# Exercise details:
Exactly reproduce each line of the listing that follows.
....................
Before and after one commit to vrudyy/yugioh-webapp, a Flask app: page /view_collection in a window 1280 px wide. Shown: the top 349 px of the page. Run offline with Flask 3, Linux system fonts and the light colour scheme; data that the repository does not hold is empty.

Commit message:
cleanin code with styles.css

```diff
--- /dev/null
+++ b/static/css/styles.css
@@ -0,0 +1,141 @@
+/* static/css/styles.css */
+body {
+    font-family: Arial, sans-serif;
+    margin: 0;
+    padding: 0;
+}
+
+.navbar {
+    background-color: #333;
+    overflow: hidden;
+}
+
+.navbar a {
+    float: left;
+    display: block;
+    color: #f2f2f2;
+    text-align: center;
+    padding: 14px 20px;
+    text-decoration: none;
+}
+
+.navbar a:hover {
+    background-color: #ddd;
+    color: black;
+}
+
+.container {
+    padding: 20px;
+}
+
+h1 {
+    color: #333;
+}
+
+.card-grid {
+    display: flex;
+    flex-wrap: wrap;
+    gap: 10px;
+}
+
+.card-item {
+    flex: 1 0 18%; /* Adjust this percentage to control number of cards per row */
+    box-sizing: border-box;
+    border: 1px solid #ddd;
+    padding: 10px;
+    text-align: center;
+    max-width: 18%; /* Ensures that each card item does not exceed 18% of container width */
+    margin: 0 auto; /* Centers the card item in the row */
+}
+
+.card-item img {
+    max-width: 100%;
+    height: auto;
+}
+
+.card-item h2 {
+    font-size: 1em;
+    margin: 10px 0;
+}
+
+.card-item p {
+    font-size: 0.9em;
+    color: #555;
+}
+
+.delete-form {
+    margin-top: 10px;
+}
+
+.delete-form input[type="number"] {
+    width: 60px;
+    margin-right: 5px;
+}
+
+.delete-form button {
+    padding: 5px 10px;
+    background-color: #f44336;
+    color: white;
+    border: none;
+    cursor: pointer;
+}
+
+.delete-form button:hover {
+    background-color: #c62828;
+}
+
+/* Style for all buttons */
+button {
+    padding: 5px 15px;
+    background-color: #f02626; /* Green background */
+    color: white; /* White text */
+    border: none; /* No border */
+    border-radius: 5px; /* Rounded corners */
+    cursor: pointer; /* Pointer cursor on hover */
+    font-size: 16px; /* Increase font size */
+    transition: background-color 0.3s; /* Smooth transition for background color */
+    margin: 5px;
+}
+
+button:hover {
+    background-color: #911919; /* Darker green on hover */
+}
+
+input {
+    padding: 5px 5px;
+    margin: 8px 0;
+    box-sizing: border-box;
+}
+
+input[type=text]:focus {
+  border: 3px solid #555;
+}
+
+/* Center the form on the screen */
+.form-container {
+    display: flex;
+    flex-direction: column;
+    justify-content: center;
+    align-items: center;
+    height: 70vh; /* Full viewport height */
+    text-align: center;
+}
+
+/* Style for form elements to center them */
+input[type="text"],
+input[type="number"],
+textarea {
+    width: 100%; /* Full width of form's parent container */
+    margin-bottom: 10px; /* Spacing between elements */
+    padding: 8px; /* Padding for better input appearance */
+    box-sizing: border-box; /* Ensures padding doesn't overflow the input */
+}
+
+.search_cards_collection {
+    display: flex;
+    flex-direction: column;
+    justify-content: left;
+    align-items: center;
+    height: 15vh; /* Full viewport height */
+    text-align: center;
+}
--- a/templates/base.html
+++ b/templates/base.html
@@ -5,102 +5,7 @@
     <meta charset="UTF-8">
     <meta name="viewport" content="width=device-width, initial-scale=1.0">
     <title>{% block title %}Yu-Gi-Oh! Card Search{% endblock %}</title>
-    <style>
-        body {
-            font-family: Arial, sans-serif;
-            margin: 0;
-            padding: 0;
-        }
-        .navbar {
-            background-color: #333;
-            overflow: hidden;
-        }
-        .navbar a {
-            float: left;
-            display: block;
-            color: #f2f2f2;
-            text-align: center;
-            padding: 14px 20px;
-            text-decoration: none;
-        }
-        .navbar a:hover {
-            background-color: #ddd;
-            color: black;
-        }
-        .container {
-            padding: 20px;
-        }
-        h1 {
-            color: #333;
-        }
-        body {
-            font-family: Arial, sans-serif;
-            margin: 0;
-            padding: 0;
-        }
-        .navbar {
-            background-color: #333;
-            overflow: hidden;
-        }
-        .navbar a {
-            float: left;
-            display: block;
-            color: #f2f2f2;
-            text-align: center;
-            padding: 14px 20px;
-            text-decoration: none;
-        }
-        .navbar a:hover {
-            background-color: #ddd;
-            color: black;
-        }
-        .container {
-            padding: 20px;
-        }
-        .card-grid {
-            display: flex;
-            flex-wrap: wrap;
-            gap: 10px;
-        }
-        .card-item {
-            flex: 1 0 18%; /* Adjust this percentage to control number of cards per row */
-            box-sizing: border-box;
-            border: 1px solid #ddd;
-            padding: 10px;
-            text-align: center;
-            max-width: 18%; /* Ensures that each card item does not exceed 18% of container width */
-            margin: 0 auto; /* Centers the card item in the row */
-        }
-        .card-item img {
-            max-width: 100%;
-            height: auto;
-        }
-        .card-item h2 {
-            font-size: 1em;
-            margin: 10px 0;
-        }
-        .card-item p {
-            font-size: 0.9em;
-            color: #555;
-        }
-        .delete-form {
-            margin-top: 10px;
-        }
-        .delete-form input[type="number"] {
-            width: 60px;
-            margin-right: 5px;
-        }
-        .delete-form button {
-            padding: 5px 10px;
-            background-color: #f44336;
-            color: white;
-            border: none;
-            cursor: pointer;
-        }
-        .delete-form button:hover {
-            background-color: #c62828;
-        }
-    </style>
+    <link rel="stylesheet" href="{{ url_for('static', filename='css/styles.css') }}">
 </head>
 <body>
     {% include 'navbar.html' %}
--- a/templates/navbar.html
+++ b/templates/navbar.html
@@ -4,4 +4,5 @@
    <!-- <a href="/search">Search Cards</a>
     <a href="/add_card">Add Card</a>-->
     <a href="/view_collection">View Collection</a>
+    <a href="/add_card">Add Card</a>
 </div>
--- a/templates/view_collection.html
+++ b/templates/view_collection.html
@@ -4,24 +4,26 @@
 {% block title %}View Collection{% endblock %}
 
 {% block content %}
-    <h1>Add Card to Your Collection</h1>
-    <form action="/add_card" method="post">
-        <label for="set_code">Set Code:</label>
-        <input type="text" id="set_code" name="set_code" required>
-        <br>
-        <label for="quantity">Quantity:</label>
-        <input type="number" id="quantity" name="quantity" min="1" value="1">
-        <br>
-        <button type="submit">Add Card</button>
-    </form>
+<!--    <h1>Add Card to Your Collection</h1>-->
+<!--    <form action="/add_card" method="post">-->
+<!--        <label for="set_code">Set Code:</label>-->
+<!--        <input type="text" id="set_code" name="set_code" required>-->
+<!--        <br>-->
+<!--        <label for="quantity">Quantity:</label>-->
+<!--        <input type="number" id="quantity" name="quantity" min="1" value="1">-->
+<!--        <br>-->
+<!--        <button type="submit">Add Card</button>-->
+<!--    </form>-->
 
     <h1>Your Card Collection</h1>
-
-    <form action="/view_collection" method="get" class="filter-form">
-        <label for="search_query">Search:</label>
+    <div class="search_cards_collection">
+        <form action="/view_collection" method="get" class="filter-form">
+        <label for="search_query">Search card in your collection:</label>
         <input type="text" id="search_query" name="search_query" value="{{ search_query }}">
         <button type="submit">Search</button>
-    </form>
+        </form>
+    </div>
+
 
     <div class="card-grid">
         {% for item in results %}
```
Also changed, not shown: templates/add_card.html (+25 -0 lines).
....................
# Output of the task:
Before and after one commit to vrudyy/yugioh-webapp, a Flask app: page /view_collection in a window 1280 px wide. Shown: the top 349 px of the page. Run offline with Flask 3, Linux system fonts and the light colour scheme; data that the repository does not hold is empty.

Commit message:
cleanin code with styles.css

```diff
--- /dev/null
+++ b/static/css/styles.css
@@ -0,0 +1,141 @@
+/* static/css/styles.css */
+body {
+    font-family: Arial, sans-serif;
+    margin: 0;
+    padding: 0;
+}
+
+.navbar {
+    background-color: #333;
+    overflow: hidden;
+}
+
+.navbar a {
+    float: left;
+    display: block;
+    color: #f2f2f2;
+    text-align: center;
+    padding: 14px 20px;
+    text-decoration: none;
+}
+
+.navbar a:hover {
+    background-color: #ddd;
+    color: black;
+}
+
+.container {
+    padding: 20px;
+}
+
+h1 {
+    color: #333;
+}
+
+.card-grid {
+    display: flex;
+    flex-wrap: wrap;
+    gap: 10px;
+}
+
+.card-item {
+    flex: 1 0 18%; /* Adjust this percentage to control number of cards per row */
+    box-sizing: border-box;
+    border: 1px solid #ddd;
+    padding: 10px;
+    text-align: center;
+    max-width: 18%; /* Ensures that each card item does not exceed 18% of container width */
+    margin: 0 auto; /* Centers the card item in the row */
+}
+
+.card-item img {
+    max-width: 100%;
+    height: auto;
+}
+
+.card-item h2 {
+    font-size: 1em;
+    margin: 10px 0;
+}
+
+.card-item p {
+    font-size: 0.9em;
+    color: #555;
+}
+
+.delete-form {
+    margin-top: 10px;
+}
+
+.delete-form input[type="number"] {
+    width: 60px;
+    margin-right: 5px;
+}
+
+.delete-form button {
+    padding: 5px 10px;
+    background-color: #f44336;
+    color: white;
+    border: none;
+    cursor: pointer;
+}
+
+.delete-form button:hover {
+    background-color: #c62828;
+}
+
+/* Style for all buttons */
+button {
+    padding: 5px 15px;
+    background-color: #f02626; /* Green background */
+    color: white; /* White text */
+    border: none; /* No border */
+    border-radius: 5px; /* Rounded corners */
+    cursor: pointer; /* Pointer cursor on hover */
+    font-size: 16px; /* Increase font size */
+    transition: background-color 0.3s; /* Smooth transition for background color */
+    margin: 5px;
+}
+
+button:hover {
+    background-color: #911919; /* Darker green on hover */
+}
+
+input {
+    padding: 5px 5px;
+    margin: 8px 0;
+    box-sizing: border-box;
+}
+
+input[type=text]:focus {
+  border: 3px solid #555;
+}
+
+/* Center the form on the screen */
+.form-container {
+    display: flex;
+    flex-direction: column;
+    justify-content: center;
+    align-items: center;
+    height: 70vh; /* Full viewport height */
+    text-align: center;
+}
+
+/* Style for form elements to center them */
+input[type="text"],
+input[type="number"],
+textarea {
+    width: 100%; /* Full width of form's parent container */
+    margin-bottom: 10px; /* Spacing between elements */
+    padding: 8px; /* Padding for better input appearance */
+    box-sizing: border-box; /* Ensures padding doesn't overflow the input */
+}
+
+.search_cards_collection {
+    display: flex;
+    flex-direction: column;
+    justify-content: left;
+    align-items: center;
+    height: 15vh; /* Full viewport height */
+    text-align: center;
+}
--- a/templates/base.html
+++ b/templates/base.html
@@ -5,102 +5,7 @@
     <meta charset="UTF-8">
     <meta name="viewport" content="width=device-width, initial-scale=1.0">
     <title>{% block title %}Yu-Gi-Oh! Card Search{% endblock %}</title>
-    <style>
-        body {
-            font-family: Arial, sans-serif;
-            margin: 0;
-            padding: 0;
-        }
-        .navbar {
-            background-color: #333;
-            overflow: hidden;
-        }
-        .navbar a {
-            float: left;
-            display: block;
-            color: #f2f2f2;
-            text-align: center;
-            padding: 14px 20px;
-            text-decoration: none;
-        }
-        .navbar a:hover {
-            background-color: #ddd;
-            color: black;
-        }
-        .container {
-            padding: 20px;
-        }
-        h1 {
-            color: #333;
-        }
-        body {
-            font-family: Arial, sans-serif;
-            margin: 0;
-            padding: 0;
-        }
-        .navbar {
-            background-color: #333;
-            overflow: hidden;
-        }
-        .navbar a {
-            float: left;
-            display: block;
-            color: #f2f2f2;
-            text-align: center;
-            padding: 14px 20px;
-            text-decoration: none;
-        }
-        .navbar a:hover {
-            background-color: #ddd;
-            color: black;
-        }
-        .container {
-            padding: 20px;
-        }
-        .card-grid {
-            display: flex;
-            flex-wrap: wrap;
-            gap: 10px;
-        }
-        .card-item {
-            flex: 1 0 18%; /* Adjust this percentage to control number of cards per row */
-            box-sizing: border-box;
-            border: 1px solid #ddd;
-            padding: 10px;
-            text-align: center;
-            max-width: 18%; /* Ensures that each card item does not exceed 18% of container width */
-            margin: 0 auto; /* Centers the card item in the row */
-        }
-        .card-item img {
-            max-width: 100%;
-            height: auto;
-        }
-        .card-item h2 {
-            font-size: 1em;
-            margin: 10px 0;
-        }
-        .card-item p {
-            font-size: 0.9em;
-            color: #555;
-        }
-        .delete-form {
-            margin-top: 10px;
-        }
-        .delete-form input[type="number"] {
-            width: 60px;
-            margin-right: 5px;
-        }
-        .delete-form button {
-            padding: 5px 10px;
-            background-color: #f44336;
-            color: white;
-            border: none;
-            cursor: pointer;
-        }
-        .delete-form button:hover {
-            background-color: #c62828;
-        }
-    </style>
+    <link rel="stylesheet" href="{{ url_for('static', filename='css/styles.css') }}">
 </head>
 <body>
     {% include 'navbar.html' %}
--- a/templates/navbar.html
+++ b/templates/navbar.html
@@ -4,4 +4,5 @@
    <!-- <a href="/search">Search Cards</a>
     <a href="/add_card">Add Card</a>-->
     <a href="/view_collection">View Collection</a>
+    <a href="/add_card">Add Card</a>
 </div>
--- a/templates/view_collection.html
+++ b/templates/view_collection.html
@@ -4,24 +4,26 @@
 {% block title %}View Collection{% endblock %}
 
 {% block content %}
-    <h1>Add Card to Your Collection</h1>
-    <form action="/add_card" method="post">
-        <label for="set_code">Set Code:</label>
-        <input type="text" id="set_code" name="set_code" required>
-        <br>
-        <label for="quantity">Quantity:</label>
-        <input type="number" id="quantity" name="quantity" min="1" value="1">
-        <br>
-        <button type="submit">Add Card</button>
-    </form>
+<!--    <h1>Add Card to Your Collection</h1>-->
+<!--    <form action="/add_card" method="post">-->
+<!--        <label for="set_code">Set Code:</label>-->
+<!--        <input type="text" id="set_code" name="set_code" required>-->
+<!--        <br>-->
+<!--        <label for="quantity">Quantity:</label>-->
+<!--        <input type="number" id="quantity" name="quantity" min="1" value="1">-->
+<!--        <br>-->
+<!--        <button type="submit">Add Card</button>-->
+<!--    </form>-->
 
     <h1>Your Card Collection</h1>
-
-    <form action="/view_collection" method="get" class="filter-form">
-        <label for="search_query">Search:</label>
+    <div class="search_cards_collection">
+        <form action="/view_collection" method="get" class="filter-form">
+        <label for="search_query">Search card in your collection:</label>
         <input type="text" id="search_query" name="search_query" value="{{ search_query }}">
         <button type="submit">Search</button>
-    </form>
+        </form>
+    </div>
+
 
     <div class="card-grid">
         {% for item in results %}
```
Also changed, not shown: templates/add_card.html (+25 -0 lines).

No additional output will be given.